Did you think those yellow shrubs in front of a neighboring house were sick?
Deliberately created yellow-leafed shrubs are turning up everywhere. Here are just a few examples:
Yellow is one shrub color that works well in gardens with alkaline soils. Our naturally occurring greens have a larger percentage of yellow than blue in the mix, making combinations with yellow shrubs a pert contrast that’s not strident.
While grey and reddish hues or leaf variegations have been around for many years, check out your local garden center for new plant options now on the market.
Here’s an orange-leafed barberry. Can't you visualize this one as a gorgeous contrast in a deep blue container?
How else could you expand the plant contrasts in your garden? Now that we’ve considered color, here are the rest of the designer’s toolbox : form, size, and texture.

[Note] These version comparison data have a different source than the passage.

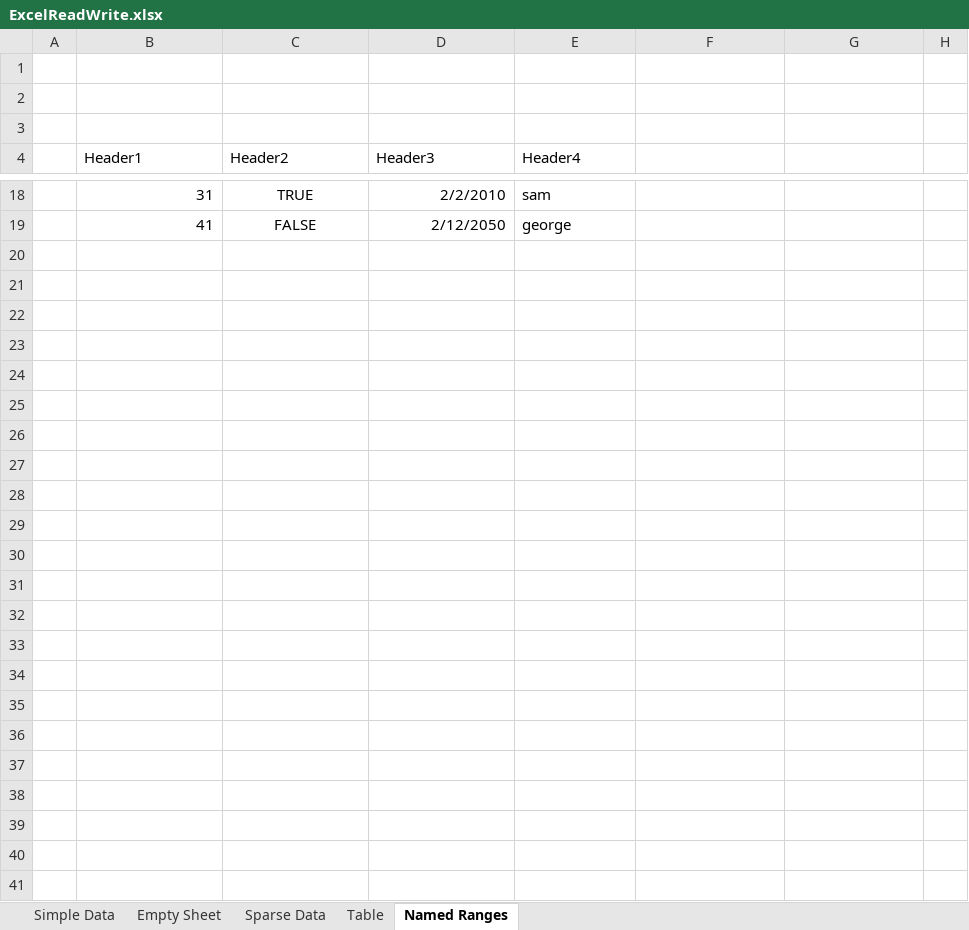
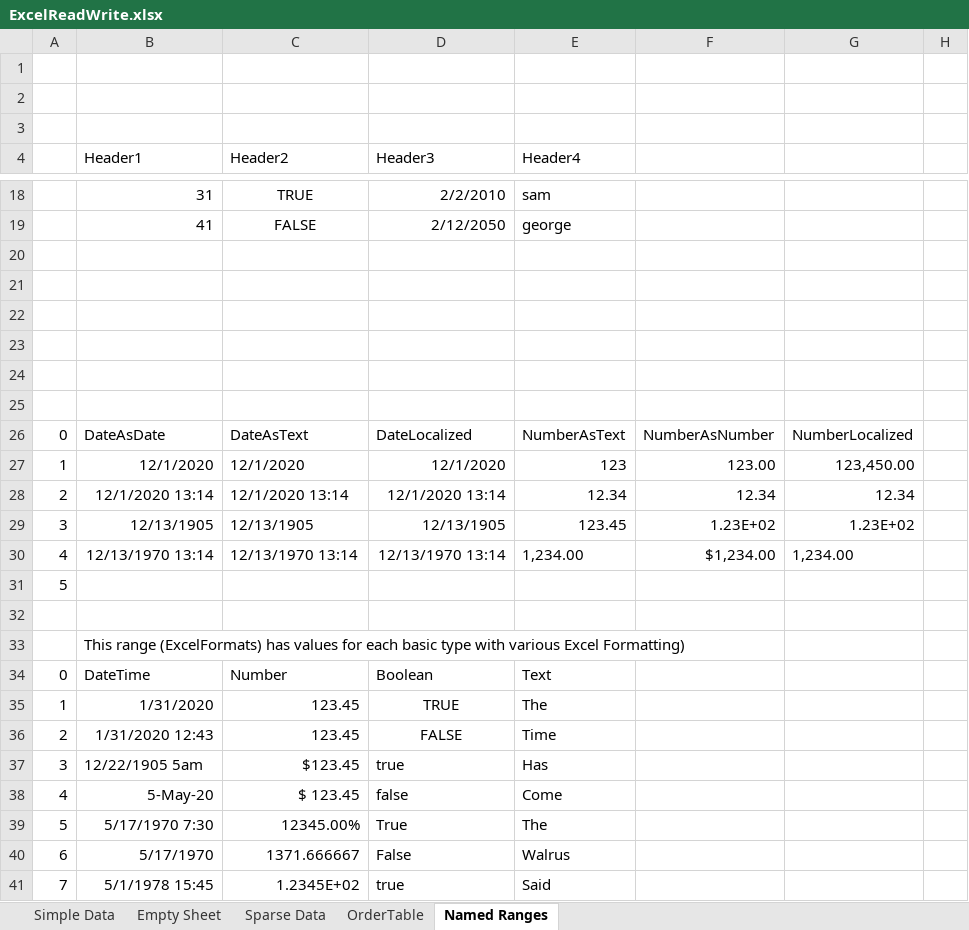
Before and after one commit to batpox/ExcelGridDataProviderEPPlus, an Excel workbook: Data/ExcelReadWrite.xlsx, sheet Named Ranges, drawn as a sheet; only a part is shown, gaps mark what is left out; values as stored, in another font and other column widths than the file's, no borders; the diff names each change by its address in the sheet, - before the commit and + after, or states it on an @@ line.

```diff
--- a/Data/ExcelReadWrite.xlsx (sheet Named Ranges)
+++ b/Data/ExcelReadWrite.xlsx (sheet Named Ranges)
-sheet tab: Table
+sheet tab: OrderTable
+row 20: (empty)
+row 21: (empty)
+row 22: (empty)
+row 23: (empty)
+row 24: (empty)
+row 25: (empty)
+row 26: 0 | DateAsDate | DateAsText | DateLocalized | NumberAsText | NumberAsNumber | NumberLocalized
+row 27: 1 | 12/1/2020 | 12/1/2020 | 12/1/2020 | 123 | 123.00 | 123,450.00
+row 28: 2 | 12/1/2020 13:14 | 12/1/2020 13:14 | 12/1/2020 13:14 | 12.34 | 12.34 | 12.34
+row 29: 3 | 12/13/1905 | 12/13/1905 | 12/13/1905 | 123.45 | 1.23E+02 | 1.23E+02
+row 30: 4 | 12/13/1970 13:14 | 12/13/1970 13:14 | 12/13/1970 13:14 | 1,234.00 | $1,234.00 | 1,234.00
+row 31: 5
+row 32: (empty)
+row 33:  | This range (ExcelFormats) has values for each basic type with various Excel Formatting)
+row 34: 0 | DateTime | Number | Boolean | Text
+row 35: 1 | 1/31/2020 | 123.45 | TRUE | The
+row 36: 2 | 1/31/2020 12:43 | 123.45 | FALSE | Time
+row 37: 3 | 12/22/1905 5am | $123.45 | true | Has
+row 38: 4 | 5-May-20 | $ 123.45 | false | Come
+row 39: 5 | 5/17/1970 7:30 | 12345.00% | True | The
+row 40: 6 | 5/17/1970 | 1371.666667 | False | Walrus
+row 41: 7 | 5/1/1978 15:45 | 1.2345E+02 | true | Said
```
Also changed, not shown: 7 other files.
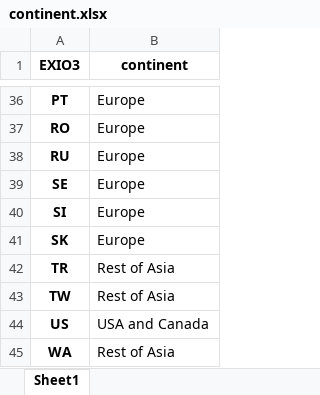
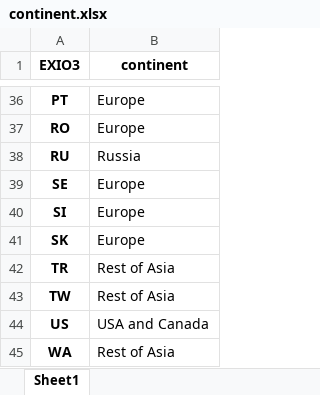
Before and after one commit to baptiste-an/Energy-and-HAQ, an Excel workbook: continent.xlsx, sheet Sheet1, drawn as a sheet; only a part is shown, gaps mark what is left out; values as stored, in another font and other column widths than the file's, no borders; the diff names each change by its address in the sheet, - before the commit and + after, or states it on an @@ line.

```diff
--- a/continent.xlsx (sheet Sheet1)
+++ b/continent.xlsx (sheet Sheet1)
-B38 (continent): Europe
+B38 (continent): Russia
```
Also changed, not shown: 12 other files.
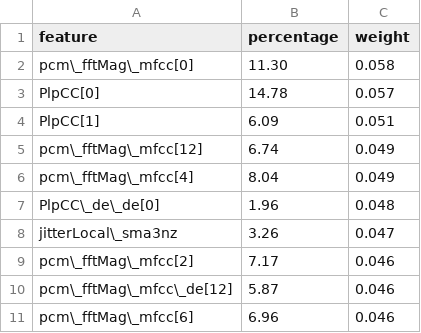
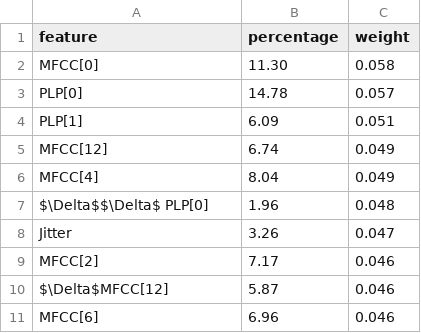
Before and after one commit to ArturFortunato/Parkinson-speech-detection, a CSV file: dissertation2/csvs/explanation_by_weight.csv, drawn as a sheet.

```diff
--- a/dissertation2/csvs/explanation_by_weight.csv
+++ b/dissertation2/csvs/explanation_by_weight.csv
@@ -1,11 +1,11 @@
 feature,percentage,weight
-pcm\_fftMag\_mfcc[0],11.30,0.058
-PlpCC[0],14.78,0.057
-PlpCC[1],6.09,0.051
-pcm\_fftMag\_mfcc[12],6.74,0.049
-pcm\_fftMag\_mfcc[4],8.04,0.049
-PlpCC\_de\_de[0],1.96,0.048
-jitterLocal\_sma3nz,3.26,0.047
-pcm\_fftMag\_mfcc[2],7.17,0.046
-pcm\_fftMag\_mfcc\_de[12],5.87,0.046
-pcm\_fftMag\_mfcc[6],6.96,0.046
+MFCC[0],11.30,0.058
+PLP[0],14.78,0.057
+PLP[1],6.09,0.051
+MFCC[12],6.74,0.049
+MFCC[4],8.04,0.049
+$\Delta$$\Delta$ PLP[0],1.96,0.048
+Jitter,3.26,0.047
+MFCC[2],7.17,0.046
+$\Delta$MFCC[12],5.87,0.046
+MFCC[6],6.96,0.046
```
Also changed, not shown: dissertation2/csvs/explanation_by_percentage.csv, explainability/teste_by_percentage.csv, 10 other files.
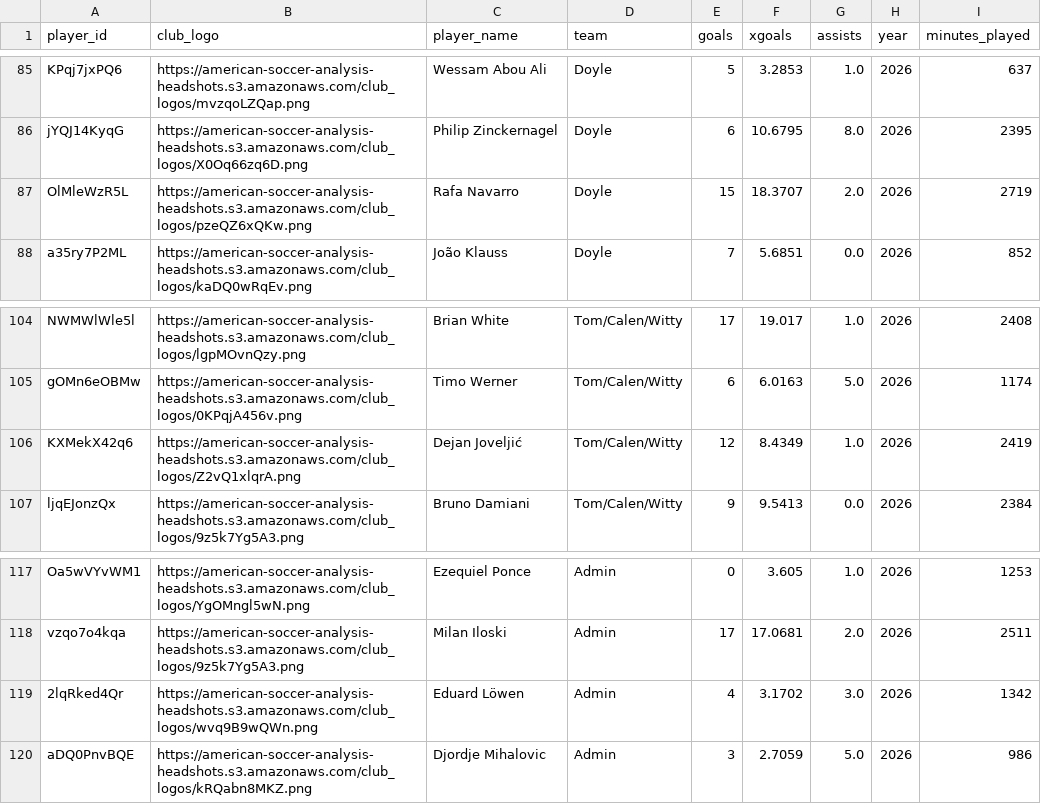
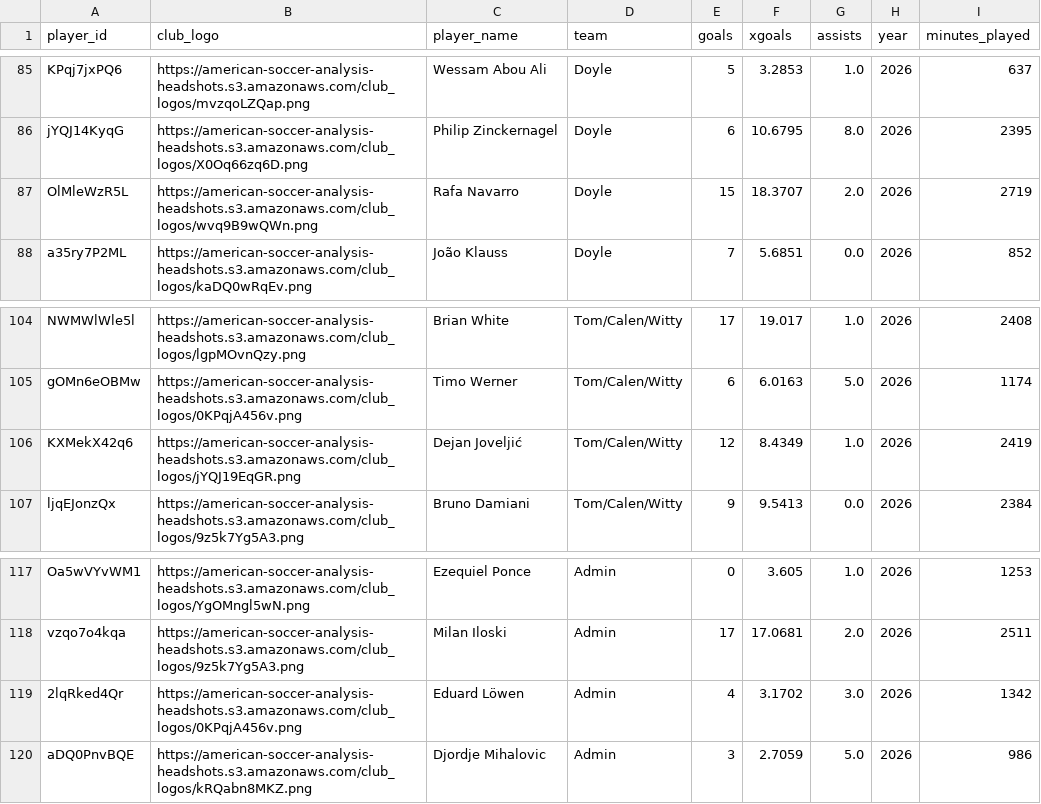
Before and after one commit to bgrnwd/soccerwise, a CSV file: src/standings.csv, drawn as a sheet; only a part is shown, gaps mark what is left out.

Commit message:
chore: player trades

```diff
--- a/src/standings.csv
+++ b/src/standings.csv
@@ -86,3 +86,3 @@ KPqj7jxPQ6,https://american-soccer-analysis-headshots.s3.amazonaws.com/club_logo
 jYQJ14KyqG,https://american-soccer-analysis-headshots.s3.amazonaws.com/club_logos/X0Oq66zq6D.png,Philip Zinckernagel,Doyle,6,10.6795,8.0,2026,2395
-OlMleWzR5L,https://american-soccer-analysis-headshots.s3.amazonaws.com/club_logos/pzeQZ6xQKw.png,Rafa Navarro,Doyle,15,18.3707,2.0,2026,2719
+OlMleWzR5L,https://american-soccer-analysis-headshots.s3.amazonaws.com/club_logos/wvq9B9wQWn.png,Rafa Navarro,Doyle,15,18.3707,2.0,2026,2719
 a35ry7P2ML,https://american-soccer-analysis-headshots.s3.amazonaws.com/club_logos/kaDQ0wRqEv.png,João Klauss,Doyle,7,5.6851,0.0,2026,852
@@ -105,3 +105,3 @@ NWMWlWle5l,https://american-soccer-analysis-headshots.s3.amazonaws.com/club_logo
 gOMn6eOBMw,https://american-soccer-analysis-headshots.s3.amazonaws.com/club_logos/0KPqjA456v.png,Timo Werner,Tom/Calen/Witty,6,6.0163,5.0,2026,1174
-KXMekX42q6,https://american-soccer-analysis-headshots.s3.amazonaws.com/club_logos/Z2vQ1xlqrA.png,Dejan Joveljić,Tom/Calen/Witty,12,8.4349,1.0,2026,2419
+KXMekX42q6,https://american-soccer-analysis-headshots.s3.amazonaws.com/club_logos/jYQJ19EqGR.png,Dejan Joveljić,Tom/Calen/Witty,12,8.4349,1.0,2026,2419
 ljqEJonzQx,https://american-soccer-analysis-headshots.s3.amazonaws.com/club_logos/9z5k7Yg5A3.png,Bruno Damiani,Tom/Calen/Witty,9,9.5413,0.0,2026,2384
@@ -118,3 +118,3 @@ Oa5wVYvWM1,https://american-soccer-analysis-headshots.s3.amazonaws.com/club_logo
 vzqo7o4kqa,https://american-soccer-analysis-headshots.s3.amazonaws.com/club_logos/9z5k7Yg5A3.png,Milan Iloski,Admin,17,17.0681,2.0,2026,2511
-2lqRked4Qr,https://american-soccer-analysis-headshots.s3.amazonaws.com/club_logos/wvq9B9wQWn.png,Eduard Löwen,Admin,4,3.1702,3.0,2026,1342
+2lqRked4Qr,https://american-soccer-analysis-headshots.s3.amazonaws.com/club_logos/0KPqjA456v.png,Eduard Löwen,Admin,4,3.1702,3.0,2026,1342
 aDQ0PnvBQE,https://american-soccer-analysis-headshots.s3.amazonaws.com/club_logos/kRQabn8MKZ.png,Djordje Mihalovic,Admin,3,2.7059,5.0,2026,986
```
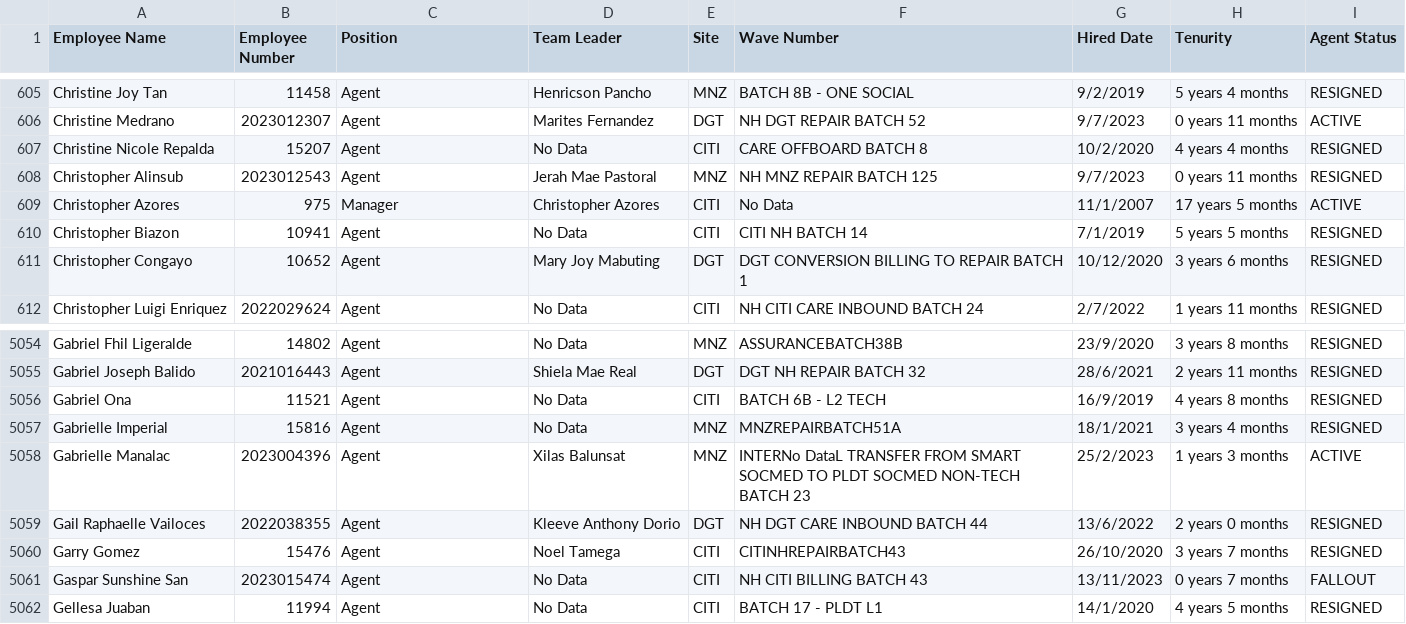
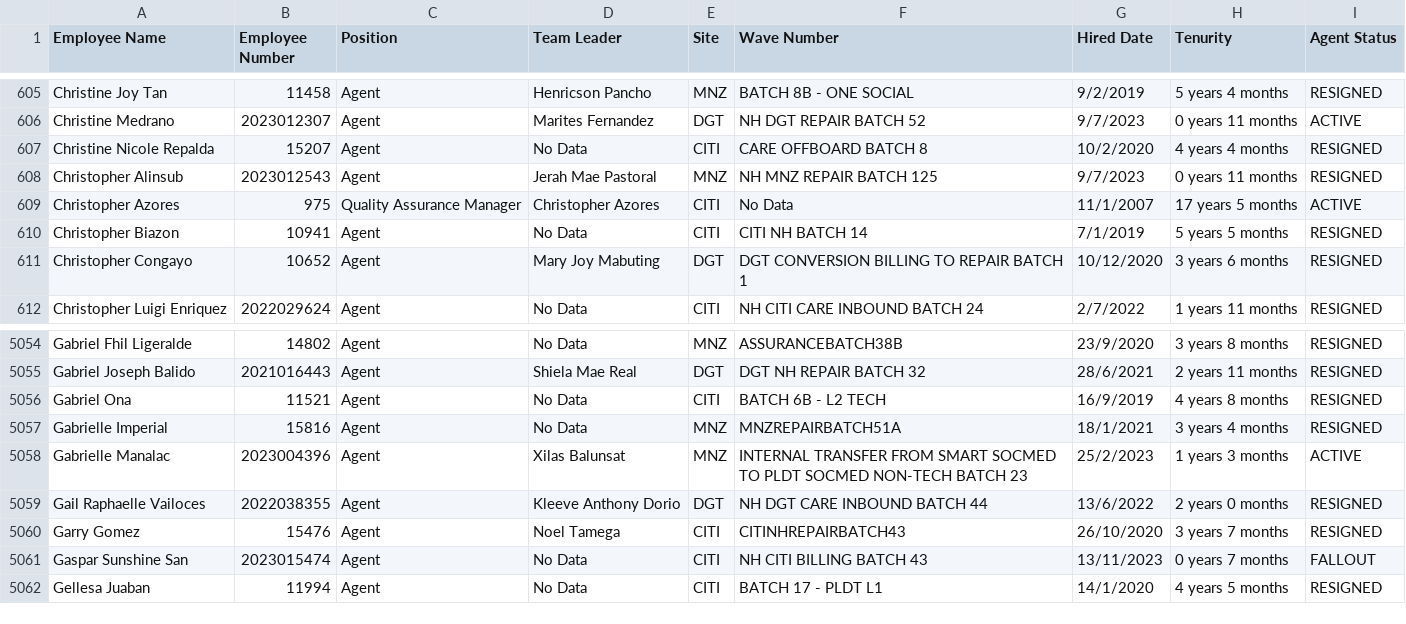
Before and after one commit to noobutwiz/mytools, a CSV file: employees.csv, drawn as a sheet; only a part is shown, gaps mark what is left out.

Commit message:
Update employees.csv

```diff
--- a/employees.csv
+++ b/employees.csv
@@ -608,3 +608,3 @@ Christine Nicole Repalda,15207,Agent,No Data,CITI,CARE OFFBOARD BATCH 8,10/2/202
 Christopher Alinsub,2023012543,Agent,Jerah Mae Pastoral,MNZ,NH MNZ REPAIR BATCH 125,9/7/2023,0 years 11 months,RESIGNED
-Christopher Azores,975,Manager,Christopher Azores,CITI,No Data,11/1/2007,17 years 5 months,ACTIVE
+Christopher Azores,975,Quality Assurance Manager,Christopher Azores,CITI,No Data,11/1/2007,17 years 5 months,ACTIVE
 Christopher Biazon,10941,Agent,No Data,CITI,CITI NH BATCH 14,7/1/2019,5 years 5 months,RESIGNED
@@ -5057,3 +5057,3 @@ Gabriel Ona,11521,Agent,No Data,CITI,BATCH 6B - L2 TECH,16/9/2019,4 years 8 mont
 Gabrielle Imperial,15816,Agent,No Data,MNZ,MNZREPAIRBATCH51A,18/1/2021,3 years 4 months,RESIGNED
-Gabrielle Manalac,2023004396,Agent,Xilas Balunsat,MNZ,INTERNo DataL TRANSFER FROM SMART SOCMED TO PLDT SOCMED NON-TECH BATCH 23,25/2/2023,1 years 3 months,ACTIVE
+Gabrielle Manalac,2023004396,Agent,Xilas Balunsat,MNZ,INTERNAL TRANSFER FROM SMART SOCMED TO PLDT SOCMED NON-TECH BATCH 23,25/2/2023,1 years 3 months,ACTIVE
 Gail Raphaelle Vailoces,2022038355,Agent,Kleeve Anthony Dorio,DGT,NH DGT CARE INBOUND BATCH 44,13/6/2022,2 years 0 months,RESIGNED
```
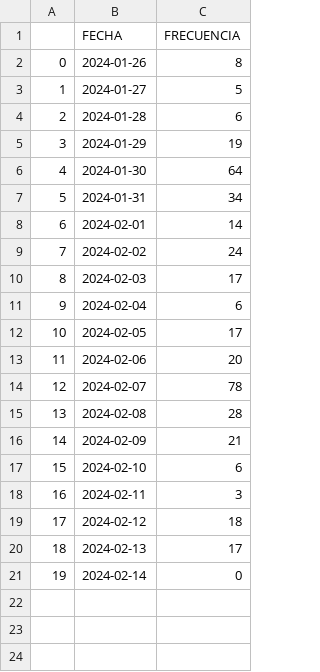
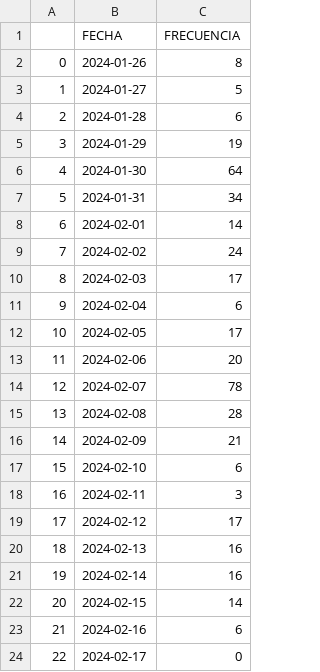
Before and after one commit to taniiaaaaaaa/ACTIVA, a CSV file: FECHAS (1).csv, drawn as a sheet.

```diff
--- a/FECHAS (1).csv
+++ b/FECHAS (1).csv
@@ -18,4 +18,7 @@
 16,2024-02-11,3
-17,2024-02-12,18
-18,2024-02-13,17
-19,2024-02-14,0
+17,2024-02-12,17
+18,2024-02-13,16
+19,2024-02-14,16
+20,2024-02-15,14
+21,2024-02-16,6
+22,2024-02-17,0
```
Also changed, not shown: COORDENADAS (1).csv, NAVEGADOR (1).csv, 2 other files.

#2 - Form. Yes, plants have an amazing variety of shapes, but there are constants once you look. And one advantage of aging eyes is that slightly fuzzy eyesight is great for discerning plant forms!
One of the best blog posts about form is this one by the Renegade Gardener http://www.renegadegardener.com/index.htm?content/187_form_foundation.htm~mainFrame
And here’s an example from my yard – note the weeping nolinas, the round shape of the blue agave and the Mexican oregano echoed by the concrete ball, plus the upright form of the ground cover.
This photo also illustrates the differentiation created by #3: Size. Here the plants range in diameter from 12 inches to 4 feet.
My favorite option for playing with contrast is texture. Again, just a few photos taken in my garden this morning.
The texture contrast can be striking, as in this example of Agave ‘Victoria reginae’ sitting on a bed of rounded pebbles, nestled into the side of a pink skullcap. The pebbles and skullcap leaves are about the same size, making the comparison of rounded shapes with the bold sharp leaves of the agave attention-getting.
And here is a more subtle example, where the soft texture of the frothy Artemisia ‘Powis Castle’ plays against the rubbly ground. The fuzzy leaves of the heartleaf skullcap are a bit gray, mimicking the Artemisia while diverging from its fine filament, with simple leaf shapes a foil for the rugged stone edges.
How does your aging-in-place garden play with color, form, size and texture? Would you like some help?